Urban legends abound about the origins of canal straw in Panama, but the Smithsonian has new evidence that puts an end to the question. Gutter straw is an invasive weed, native to Asia. Because its tiny seeds are carried by the wind, it easily invades gaps and spreads to form impenetrable stands by sprouting from tillers and rhizomes. Once established, gutter straw is a challenge to eliminate. The fire burns the tips and stimulates the roots. The glassy hairs that line the leaves cut the skin and blunt the machetes.
The most widespread story is that the Panama Canal Company imported canal straw (or white straw, Latin name: Saccharum spontaneum L) for erosion control. In other versions, it was brought in by the US Army to modify the landscape for military exercises or it arrived in ships that transited the canal during the 1950s or 1960s. Another study suggested that the seeds or root fragments may have been washed into the canal from a Thai or Vietnamese earthmoving team sent through the canal in the 1970s.
“All of these explanations are unlikely,” said STRI scientist Kristin Saltonstall. “The first documentation of its presence in Panama is a report from the Missouri Botanical Garden of 1948.”
A relative of sugarcane, S. spontaneum often reaches secluded places as a fugitive from breeding collections. Several previous reports from the Tropical Agriculture and Higher Education Research Center suggested that gutter straw escaped from a U.S. Department of Agriculture sugarcane breeding program in the experimental gardens of the Canal Zone (now Summit Municipal Park ) in the early 1940s. New Saltonstall genetic results support this idea.
In 1939, the US Department of Agriculture shipped more than 500 different varieties of sugarcane and close relatives to the experimental gardens in the Canal Zone. Breeders may have been concerned that hurricanes could damage them at the sugarcane experiment station at Canal Point, Florida. The plants were allowed to flower in the gardens as part of the sugarcane breeding trials ongoing between 1940 and 1945.

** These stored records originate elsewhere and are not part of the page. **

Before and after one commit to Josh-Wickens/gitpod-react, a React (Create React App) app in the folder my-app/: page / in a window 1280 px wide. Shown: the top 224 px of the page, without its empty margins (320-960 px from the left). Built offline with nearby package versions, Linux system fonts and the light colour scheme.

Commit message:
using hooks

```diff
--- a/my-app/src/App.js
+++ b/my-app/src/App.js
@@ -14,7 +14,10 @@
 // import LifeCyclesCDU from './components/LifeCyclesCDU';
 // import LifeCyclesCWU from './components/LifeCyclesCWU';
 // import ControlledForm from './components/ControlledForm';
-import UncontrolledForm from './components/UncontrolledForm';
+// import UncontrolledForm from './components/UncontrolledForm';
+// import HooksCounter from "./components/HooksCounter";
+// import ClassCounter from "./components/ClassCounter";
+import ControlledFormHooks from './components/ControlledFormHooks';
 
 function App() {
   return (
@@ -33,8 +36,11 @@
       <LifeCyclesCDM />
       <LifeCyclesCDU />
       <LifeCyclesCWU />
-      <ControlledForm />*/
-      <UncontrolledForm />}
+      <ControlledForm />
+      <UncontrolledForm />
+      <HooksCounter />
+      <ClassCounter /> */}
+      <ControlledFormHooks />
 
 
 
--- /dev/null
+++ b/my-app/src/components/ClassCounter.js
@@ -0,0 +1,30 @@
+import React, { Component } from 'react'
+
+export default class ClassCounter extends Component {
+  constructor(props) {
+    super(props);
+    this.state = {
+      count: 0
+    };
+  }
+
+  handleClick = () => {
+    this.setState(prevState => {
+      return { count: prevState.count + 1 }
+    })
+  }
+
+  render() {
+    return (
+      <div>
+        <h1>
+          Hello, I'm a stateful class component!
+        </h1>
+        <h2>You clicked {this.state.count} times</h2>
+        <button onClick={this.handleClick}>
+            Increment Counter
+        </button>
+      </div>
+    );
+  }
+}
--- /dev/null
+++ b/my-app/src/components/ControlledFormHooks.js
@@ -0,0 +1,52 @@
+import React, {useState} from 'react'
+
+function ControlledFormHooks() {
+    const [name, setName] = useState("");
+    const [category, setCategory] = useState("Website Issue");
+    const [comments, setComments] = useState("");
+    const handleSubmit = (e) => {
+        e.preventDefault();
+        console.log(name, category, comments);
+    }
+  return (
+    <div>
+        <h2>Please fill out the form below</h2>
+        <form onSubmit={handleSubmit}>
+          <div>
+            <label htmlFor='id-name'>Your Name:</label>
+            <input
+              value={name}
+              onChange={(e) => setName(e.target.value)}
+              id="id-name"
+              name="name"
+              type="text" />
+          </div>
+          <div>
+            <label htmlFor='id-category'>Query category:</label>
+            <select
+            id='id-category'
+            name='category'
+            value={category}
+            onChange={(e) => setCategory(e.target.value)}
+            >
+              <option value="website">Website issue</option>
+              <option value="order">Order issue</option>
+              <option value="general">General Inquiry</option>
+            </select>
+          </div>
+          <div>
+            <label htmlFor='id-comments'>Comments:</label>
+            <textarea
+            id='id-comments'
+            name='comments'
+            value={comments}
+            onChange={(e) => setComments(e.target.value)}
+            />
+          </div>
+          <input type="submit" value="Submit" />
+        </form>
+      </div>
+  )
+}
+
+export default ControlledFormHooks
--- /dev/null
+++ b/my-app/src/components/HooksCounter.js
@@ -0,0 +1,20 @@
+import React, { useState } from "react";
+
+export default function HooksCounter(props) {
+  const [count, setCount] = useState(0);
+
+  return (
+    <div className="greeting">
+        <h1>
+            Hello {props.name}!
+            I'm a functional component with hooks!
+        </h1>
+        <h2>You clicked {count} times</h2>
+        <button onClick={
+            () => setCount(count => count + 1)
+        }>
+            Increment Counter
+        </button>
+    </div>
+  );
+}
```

Saltonstall compared DNA extracted from the leaves of plants he collected in Panama with DNA samples from a large international collection of sugarcane and sugarcane relatives, maintained by colleagues in Australia, including many of the accessions that are likely to be found. brought to Panama in 1939.
“The conditions were right, the plants were there, and the time was right,” said Saltonstall. “We can never say with 100% certainty that it came from the experimental gardens in the Canal Zone, but it certainly seems so, because the DNA of the canal straw in Panama is very similar to the Indonesian accessions in the germplasm collection. All these plants also have high levels of ploidy (many copies of the chromosomes in each cell) and come from the same maternal lineage ”.

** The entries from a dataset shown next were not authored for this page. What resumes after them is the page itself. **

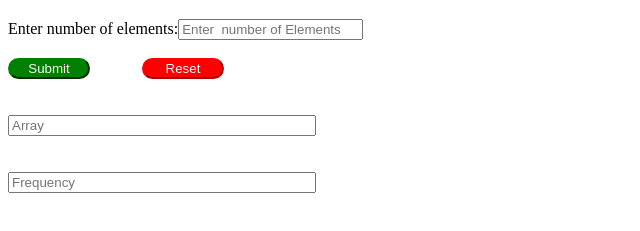
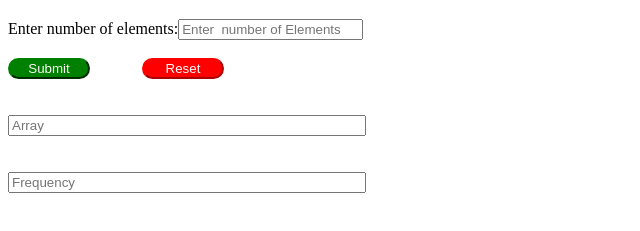
Before and after one commit to Saintgits-MCA/Frequency-Count-Array, a plain HTML site: page index.html in a window 1280 px wide. Shown: the part 61-292 px from the top of the page, without its empty margins (0-640 px from the left). Drawn offline with Linux system fonts and the light colour scheme.

Commit message:
Update and rename Count of element frequency.html to index.html

```diff
--- a/Count of element frequency.html
+++ b/index.html
@@ -42,8 +42,8 @@
         <input type="reset" value="  Reset  " style="background-color:red;color:snow;border-radius:7cm;border-color:red;width: 82px;">
        </form>
        <br><br>
-       <input type="text"  id="full" placeholder="Array" style="width: 300px;" readonly><br><br><br>
-       <input type="text" id="result" placeholder="Frequency" style="width: 300px;" readonly></span>
+       <input type="text"  id="full" placeholder="Array" style="width: 350px;" readonly><br><br><br>
+       <input type="text" id="result" placeholder="Frequency" style="width: 350px;" readonly></span>
 
     </body>
     </html>
```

Sugarcane is the largest crop in the world. In 2018, Panama produced 2.9 million tons of sugar cane. It was first domesticated in Southeast Asia in the 8th millennium BC and gradually spread throughout the world. Today, one hectare of sugar cane (a cross between S. spontaneum and S. officinarum) yields between 30 and 180 tons of sugar. Sugarcane breeders are eager to improve yield by producing hybrids with other grass species, but as they continue to experiment, the possibility of escapes like this continues.

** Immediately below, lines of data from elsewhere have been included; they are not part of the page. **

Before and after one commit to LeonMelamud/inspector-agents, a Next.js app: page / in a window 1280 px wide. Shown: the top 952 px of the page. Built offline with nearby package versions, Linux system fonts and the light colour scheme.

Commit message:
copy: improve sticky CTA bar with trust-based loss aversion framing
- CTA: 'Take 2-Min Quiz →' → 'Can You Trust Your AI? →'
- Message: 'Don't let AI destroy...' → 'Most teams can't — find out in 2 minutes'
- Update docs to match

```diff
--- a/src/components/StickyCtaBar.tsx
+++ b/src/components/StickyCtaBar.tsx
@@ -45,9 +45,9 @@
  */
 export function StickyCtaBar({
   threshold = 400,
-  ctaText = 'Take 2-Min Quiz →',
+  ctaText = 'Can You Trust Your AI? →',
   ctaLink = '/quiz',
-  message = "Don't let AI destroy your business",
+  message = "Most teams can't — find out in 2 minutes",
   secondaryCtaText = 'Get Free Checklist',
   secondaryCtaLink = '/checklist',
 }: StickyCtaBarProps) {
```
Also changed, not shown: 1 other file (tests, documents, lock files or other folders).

“This was not an intentional introduction,” Saltonstall commented. “Nobody was thinking about invasive species at the time. More recently there have been leaks in the US in Florida and Louisiana. Germplasm collections must be monitored and if there is a leak it must be dealt with before it becomes a problem ”.